No Silver Bullets or Superheroes
A recent report out of Chicago (free EdWeek registration required) finds that the more than 100 charter schools there are, on average, performing at the same level as the Chicago Public Schools system. A few months ago, Milwaukee reported that its voucher schools are, at best, performing at the same level as the public district. These findings add to the growing pile of data that shows there's more to closing the achievement gap than trying to get around the public school bureaucracy.
Supporters of choice programs—whether charter schools or vouchers for private schools—will often defend their preferred solution by pointing out that charter and voucher schools often get the same results as the public schools for less spending. To this, I would reply that choice schools are often working with a student body that's predisposed to higher levels of achievement than the overall public schools.
This requires that we dive into the true heterogeneity of the student population. Yes, we define the achievement gap based on trends from socioeconomic and racial groups. The risk in this approach is that we assume that those segments are roughly homogeneous within themselves. Reality, as always, is more complicated.
Within “at-risk” populations, students still come from a variety of backgrounds. A student who qualifies for reduced-price lunch because their family is at 180% of the poverty line is likely in a different situation than the student whose family is actually below the poverty line. Both students may come from the same race, and both would be identified as “economically disadvantaged” for the purpose of income-based achievement gap analysis, but their situations could in fact be quite different.
Choice schools, by their nature, do not pull from all student groups equally. Instead, they pull from those families that have the motivation and resources necessary to pursue alternatives to the public schools. Choice school students, then, are disproportionately likely to have higher family support than students whose families did not pursue choice school opportunities. This means that choice school student bodies are more likely to perform well to begin with.

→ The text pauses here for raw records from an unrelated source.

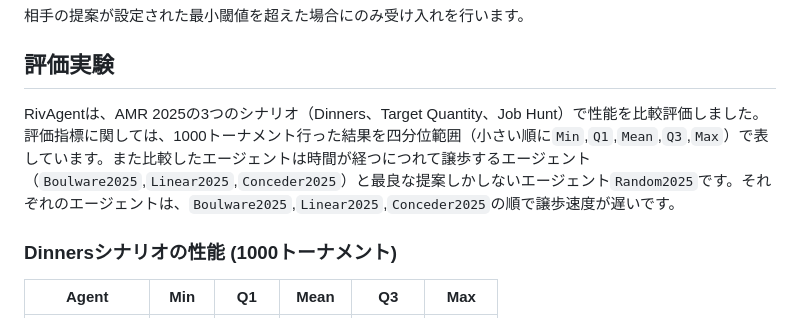
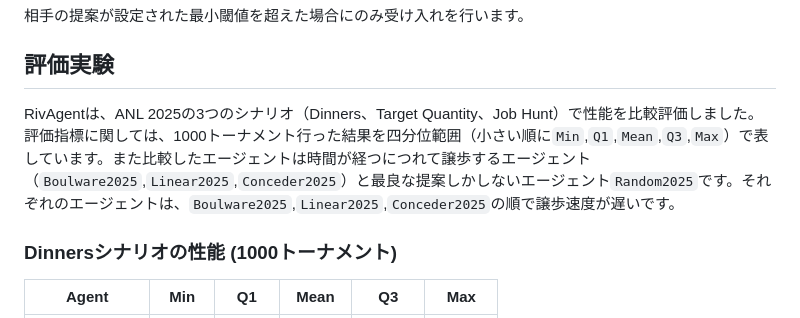
Before and after one commit to jumpeace/anl2025-rivagent, a Markdown page: README.md, the part around the change. GitHub-like rendering.

Commit message:
docs: fix typo

```diff
--- a/README.md
+++ b/README.md
@@ -25,7 +25,7 @@ ECUが許容範囲にある候補の中から、選好の多様性を高める
 相手の提案が設定された最小閾値を超えた場合にのみ受け入れを行います。
 
 ## 評価実験
-RivAgentは、AMR 2025の3つのシナリオ（Dinners、Target Quantity、Job Hunt）で性能を比較評価しました。評価指標に関しては、1000トーナメント行った結果を四分位範囲（小さい順に`Min`,`Q1`,`Mean`,`Q3`,`Max`）で表しています。また比較したエージェントは時間が経つにつれて譲歩するエージェント（`Boulware2025`,`Linear2025`,`Conceder2025`）と最良な提案しかしないエージェント`Random2025`です。それぞれのエージェントは、`Boulware2025`,`Linear2025`,`Conceder2025`の順で譲歩速度が遅いです。
+RivAgentは、ANL 2025の3つのシナリオ（Dinners、Target Quantity、Job Hunt）で性能を比較評価しました。評価指標に関しては、1000トーナメント行った結果を四分位範囲（小さい順に`Min`,`Q1`,`Mean`,`Q3`,`Max`）で表しています。また比較したエージェントは時間が経つにつれて譲歩するエージェント（`Boulware2025`,`Linear2025`,`Conceder2025`）と最良な提案しかしないエージェント`Random2025`です。それぞれのエージェントは、`Boulware2025`,`Linear2025`,`Conceder2025`の順で譲歩速度が遅いです。
 
 ### Dinnersシナリオの性能 (1000トーナメント)
 
```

In fact, data from Chicago's choice program (PDF) a few years ago confirmed that applying to a choice school was a better indicator of student performance than actually getting in. Students who applied to choice schools but whose names weren't selected in the acceptance lottery did just as well as students who were accepted. In other words, whether a school was a choice school or not made no difference in student performance. Students who expressed interest in choice schools did better than students who didn't express interest regardless of which school they actually attended.
With this understanding, choice schools that aren't doing better than nearby publics should be suspected of underperforming. Taking students who are predisposed to success and then sinking them to the average isn't something to crow about, even if you spend less money than the public schools to make it happen.
This is not meant to needlessly disparage all choice schools. Some are clearly doing wonderful things for their students. However, it's time for us to start taking a hard look at what the true determinants of student success are and how public policy can get more creative in addressing them.
For starters, we should look more closely at what constitutes a high-quality early childhood experience. The evidence we have available suggests that the achievement gap in kindergarten doesn't grow or shrink over the course of students' education. The gap that starts young stays in place regardless of schooling environment, so we should do more to focus on that gap.
This means engaging more with new families in at-risk populations. It means more prenatal support, better access to the information and resources that give higher income groups an edge in childhood cognitive development, and better access to strong and affordable child care and preschool opportunities. It means more proactive engagement with families by schools and districts.
In any case, we need to move away from a mindset that says the reason for the achievement gap is simply public schools not trying hard enough. Other systems don't work any better, and it's quite possible that focusing on K-12 schools is trying to intervene when it's already too late. Yes, we can provide anecdotes of superhuman efforts helping a handful of kids, but an education system full of superheroes is not a viable option. We need to move past stories of superteachers or superschools and broaden our view of the problem.